<<<<

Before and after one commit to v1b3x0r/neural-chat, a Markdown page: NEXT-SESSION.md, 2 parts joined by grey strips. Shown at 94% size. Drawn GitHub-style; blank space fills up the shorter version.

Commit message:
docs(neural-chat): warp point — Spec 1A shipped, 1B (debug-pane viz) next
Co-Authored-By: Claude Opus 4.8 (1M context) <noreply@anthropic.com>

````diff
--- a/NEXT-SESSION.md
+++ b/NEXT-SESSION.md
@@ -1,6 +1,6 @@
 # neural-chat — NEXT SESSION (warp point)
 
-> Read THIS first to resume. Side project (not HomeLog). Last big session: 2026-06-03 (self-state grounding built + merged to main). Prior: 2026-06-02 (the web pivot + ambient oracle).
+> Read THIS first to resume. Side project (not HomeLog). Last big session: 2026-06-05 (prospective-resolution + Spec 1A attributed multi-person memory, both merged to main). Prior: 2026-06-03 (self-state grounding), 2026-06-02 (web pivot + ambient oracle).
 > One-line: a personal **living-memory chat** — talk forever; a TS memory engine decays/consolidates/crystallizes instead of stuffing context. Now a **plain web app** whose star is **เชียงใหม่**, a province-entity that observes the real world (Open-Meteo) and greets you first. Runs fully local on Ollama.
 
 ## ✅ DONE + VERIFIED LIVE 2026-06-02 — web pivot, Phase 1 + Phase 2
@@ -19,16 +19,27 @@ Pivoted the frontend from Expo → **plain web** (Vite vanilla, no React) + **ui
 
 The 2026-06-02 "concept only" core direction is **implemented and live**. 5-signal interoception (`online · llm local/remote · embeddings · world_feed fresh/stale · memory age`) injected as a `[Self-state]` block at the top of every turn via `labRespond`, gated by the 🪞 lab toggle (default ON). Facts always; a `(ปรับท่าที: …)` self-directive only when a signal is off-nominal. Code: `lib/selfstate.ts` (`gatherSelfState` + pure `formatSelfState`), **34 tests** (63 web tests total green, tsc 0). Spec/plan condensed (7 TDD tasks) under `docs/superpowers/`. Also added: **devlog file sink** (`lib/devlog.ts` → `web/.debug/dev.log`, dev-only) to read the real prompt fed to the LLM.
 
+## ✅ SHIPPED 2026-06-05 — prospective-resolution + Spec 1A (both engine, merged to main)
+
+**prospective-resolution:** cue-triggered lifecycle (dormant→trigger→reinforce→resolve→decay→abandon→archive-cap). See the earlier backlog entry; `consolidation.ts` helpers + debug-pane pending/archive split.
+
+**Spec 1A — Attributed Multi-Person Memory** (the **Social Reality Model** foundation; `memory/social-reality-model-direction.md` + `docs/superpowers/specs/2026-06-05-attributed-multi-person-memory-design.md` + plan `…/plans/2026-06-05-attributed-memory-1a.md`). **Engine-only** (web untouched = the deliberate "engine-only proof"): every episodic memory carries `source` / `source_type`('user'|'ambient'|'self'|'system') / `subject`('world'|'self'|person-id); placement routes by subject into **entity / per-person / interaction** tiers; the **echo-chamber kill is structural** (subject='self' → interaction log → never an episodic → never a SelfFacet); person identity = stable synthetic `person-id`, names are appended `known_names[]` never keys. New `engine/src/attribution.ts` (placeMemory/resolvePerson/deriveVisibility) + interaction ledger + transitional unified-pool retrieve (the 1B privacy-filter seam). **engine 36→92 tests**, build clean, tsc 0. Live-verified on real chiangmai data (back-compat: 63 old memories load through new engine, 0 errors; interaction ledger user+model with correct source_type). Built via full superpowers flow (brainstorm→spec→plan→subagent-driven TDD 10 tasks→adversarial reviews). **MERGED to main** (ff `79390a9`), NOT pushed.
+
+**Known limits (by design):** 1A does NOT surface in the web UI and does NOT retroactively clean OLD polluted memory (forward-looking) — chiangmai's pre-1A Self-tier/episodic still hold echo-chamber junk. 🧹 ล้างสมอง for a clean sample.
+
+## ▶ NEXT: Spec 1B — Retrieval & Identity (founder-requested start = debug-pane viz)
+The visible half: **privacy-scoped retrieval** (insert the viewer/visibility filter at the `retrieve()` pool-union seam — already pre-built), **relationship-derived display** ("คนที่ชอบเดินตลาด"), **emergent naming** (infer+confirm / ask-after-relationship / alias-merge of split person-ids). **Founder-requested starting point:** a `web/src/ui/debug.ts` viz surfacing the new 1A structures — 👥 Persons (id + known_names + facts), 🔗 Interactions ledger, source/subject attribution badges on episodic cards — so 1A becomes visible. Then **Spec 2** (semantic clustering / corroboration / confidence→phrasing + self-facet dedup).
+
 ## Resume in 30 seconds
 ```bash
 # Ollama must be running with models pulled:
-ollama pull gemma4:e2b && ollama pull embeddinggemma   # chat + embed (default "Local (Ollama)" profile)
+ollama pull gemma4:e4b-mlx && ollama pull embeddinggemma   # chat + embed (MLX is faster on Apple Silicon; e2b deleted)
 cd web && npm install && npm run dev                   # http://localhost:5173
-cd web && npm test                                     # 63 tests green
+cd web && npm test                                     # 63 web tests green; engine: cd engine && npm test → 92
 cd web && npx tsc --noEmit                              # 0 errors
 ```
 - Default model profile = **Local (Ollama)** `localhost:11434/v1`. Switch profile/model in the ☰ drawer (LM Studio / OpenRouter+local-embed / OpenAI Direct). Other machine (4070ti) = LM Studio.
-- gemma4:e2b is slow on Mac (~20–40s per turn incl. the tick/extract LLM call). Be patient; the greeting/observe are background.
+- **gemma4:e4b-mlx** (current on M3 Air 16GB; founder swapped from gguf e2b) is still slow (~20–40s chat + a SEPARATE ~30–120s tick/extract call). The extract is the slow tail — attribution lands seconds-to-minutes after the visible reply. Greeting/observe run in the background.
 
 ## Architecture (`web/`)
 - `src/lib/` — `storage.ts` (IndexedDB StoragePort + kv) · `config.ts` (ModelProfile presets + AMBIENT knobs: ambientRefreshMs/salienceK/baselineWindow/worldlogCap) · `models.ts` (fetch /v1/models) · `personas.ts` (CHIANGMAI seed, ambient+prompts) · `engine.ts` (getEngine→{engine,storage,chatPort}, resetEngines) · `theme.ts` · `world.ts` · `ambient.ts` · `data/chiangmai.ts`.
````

>>>>

Exercise requirements =
The listing above has to be repeated exactly, down to the last line.

Task solution =
Before and after one commit to v1b3x0r/neural-chat, a Markdown page: NEXT-SESSION.md, 2 parts joined by grey strips. Shown at 94% size. Drawn GitHub-style; blank space fills up the shorter version.

Commit message:
docs(neural-chat): warp point — Spec 1A shipped, 1B (debug-pane viz) next
Co-Authored-By: Claude Opus 4.8 (1M context) <noreply@anthropic.com>

````diff
--- a/NEXT-SESSION.md
+++ b/NEXT-SESSION.md
@@ -1,6 +1,6 @@
 # neural-chat — NEXT SESSION (warp point)
 
-> Read THIS first to resume. Side project (not HomeLog). Last big session: 2026-06-03 (self-state grounding built + merged to main). Prior: 2026-06-02 (the web pivot + ambient oracle).
+> Read THIS first to resume. Side project (not HomeLog). Last big session: 2026-06-05 (prospective-resolution + Spec 1A attributed multi-person memory, both merged to main). Prior: 2026-06-03 (self-state grounding), 2026-06-02 (web pivot + ambient oracle).
 > One-line: a personal **living-memory chat** — talk forever; a TS memory engine decays/consolidates/crystallizes instead of stuffing context. Now a **plain web app** whose star is **เชียงใหม่**, a province-entity that observes the real world (Open-Meteo) and greets you first. Runs fully local on Ollama.
 
 ## ✅ DONE + VERIFIED LIVE 2026-06-02 — web pivot, Phase 1 + Phase 2
@@ -19,16 +19,27 @@ Pivoted the frontend from Expo → **plain web** (Vite vanilla, no React) + **ui
 
 The 2026-06-02 "concept only" core direction is **implemented and live**. 5-signal interoception (`online · llm local/remote · embeddings · world_feed fresh/stale · memory age`) injected as a `[Self-state]` block at the top of every turn via `labRespond`, gated by the 🪞 lab toggle (default ON). Facts always; a `(ปรับท่าที: …)` self-directive only when a signal is off-nominal. Code: `lib/selfstate.ts` (`gatherSelfState` + pure `formatSelfState`), **34 tests** (63 web tests total green, tsc 0). Spec/plan condensed (7 TDD tasks) under `docs/superpowers/`. Also added: **devlog file sink** (`lib/devlog.ts` → `web/.debug/dev.log`, dev-only) to read the real prompt fed to the LLM.
 
+## ✅ SHIPPED 2026-06-05 — prospective-resolution + Spec 1A (both engine, merged to main)
+
+**prospective-resolution:** cue-triggered lifecycle (dormant→trigger→reinforce→resolve→decay→abandon→archive-cap). See the earlier backlog entry; `consolidation.ts` helpers + debug-pane pending/archive split.
+
+**Spec 1A — Attributed Multi-Person Memory** (the **Social Reality Model** foundation; `memory/social-reality-model-direction.md` + `docs/superpowers/specs/2026-06-05-attributed-multi-person-memory-design.md` + plan `…/plans/2026-06-05-attributed-memory-1a.md`). **Engine-only** (web untouched = the deliberate "engine-only proof"): every episodic memory carries `source` / `source_type`('user'|'ambient'|'self'|'system') / `subject`('world'|'self'|person-id); placement routes by subject into **entity / per-person / interaction** tiers; the **echo-chamber kill is structural** (subject='self' → interaction log → never an episodic → never a SelfFacet); person identity = stable synthetic `person-id`, names are appended `known_names[]` never keys. New `engine/src/attribution.ts` (placeMemory/resolvePerson/deriveVisibility) + interaction ledger + transitional unified-pool retrieve (the 1B privacy-filter seam). **engine 36→92 tests**, build clean, tsc 0. Live-verified on real chiangmai data (back-compat: 63 old memories load through new engine, 0 errors; interaction ledger user+model with correct source_type). Built via full superpowers flow (brainstorm→spec→plan→subagent-driven TDD 10 tasks→adversarial reviews). **MERGED to main** (ff `79390a9`), NOT pushed.
+
+**Known limits (by design):** 1A does NOT surface in the web UI and does NOT retroactively clean OLD polluted memory (forward-looking) — chiangmai's pre-1A Self-tier/episodic still hold echo-chamber junk. 🧹 ล้างสมอง for a clean sample.
+
+## ▶ NEXT: Spec 1B — Retrieval & Identity (founder-requested start = debug-pane viz)
+The visible half: **privacy-scoped retrieval** (insert the viewer/visibility filter at the `retrieve()` pool-union seam — already pre-built), **relationship-derived display** ("คนที่ชอบเดินตลาด"), **emergent naming** (infer+confirm / ask-after-relationship / alias-merge of split person-ids). **Founder-requested starting point:** a `web/src/ui/debug.ts` viz surfacing the new 1A structures — 👥 Persons (id + known_names + facts), 🔗 Interactions ledger, source/subject attribution badges on episodic cards — so 1A becomes visible. Then **Spec 2** (semantic clustering / corroboration / confidence→phrasing + self-facet dedup).
+
 ## Resume in 30 seconds
 ```bash
 # Ollama must be running with models pulled:
-ollama pull gemma4:e2b && ollama pull embeddinggemma   # chat + embed (default "Local (Ollama)" profile)
+ollama pull gemma4:e4b-mlx && ollama pull embeddinggemma   # chat + embed (MLX is faster on Apple Silicon; e2b deleted)
 cd web && npm install && npm run dev                   # http://localhost:5173
-cd web && npm test                                     # 63 tests green
+cd web && npm test                                     # 63 web tests green; engine: cd engine && npm test → 92
 cd web && npx tsc --noEmit                              # 0 errors
 ```
 - Default model profile = **Local (Ollama)** `localhost:11434/v1`. Switch profile/model in the ☰ drawer (LM Studio / OpenRouter+local-embed / OpenAI Direct). Other machine (4070ti) = LM Studio.
-- gemma4:e2b is slow on Mac (~20–40s per turn incl. the tick/extract LLM call). Be patient; the greeting/observe are background.
+- **gemma4:e4b-mlx** (current on M3 Air 16GB; founder swapped from gguf e2b) is still slow (~20–40s chat + a SEPARATE ~30–120s tick/extract call). The extract is the slow tail — attribution lands seconds-to-minutes after the visible reply. Greeting/observe run in the background.
 
 ## Architecture (`web/`)
 - `src/lib/` — `storage.ts` (IndexedDB StoragePort + kv) · `config.ts` (ModelProfile presets + AMBIENT knobs: ambientRefreshMs/salienceK/baselineWindow/worldlogCap) · `models.ts` (fetch /v1/models) · `personas.ts` (CHIANGMAI seed, ambient+prompts) · `engine.ts` (getEngine→{engine,storage,chatPort}, resetEngines) · `theme.ts` · `world.ts` · `ambient.ts` · `data/chiangmai.ts`.
````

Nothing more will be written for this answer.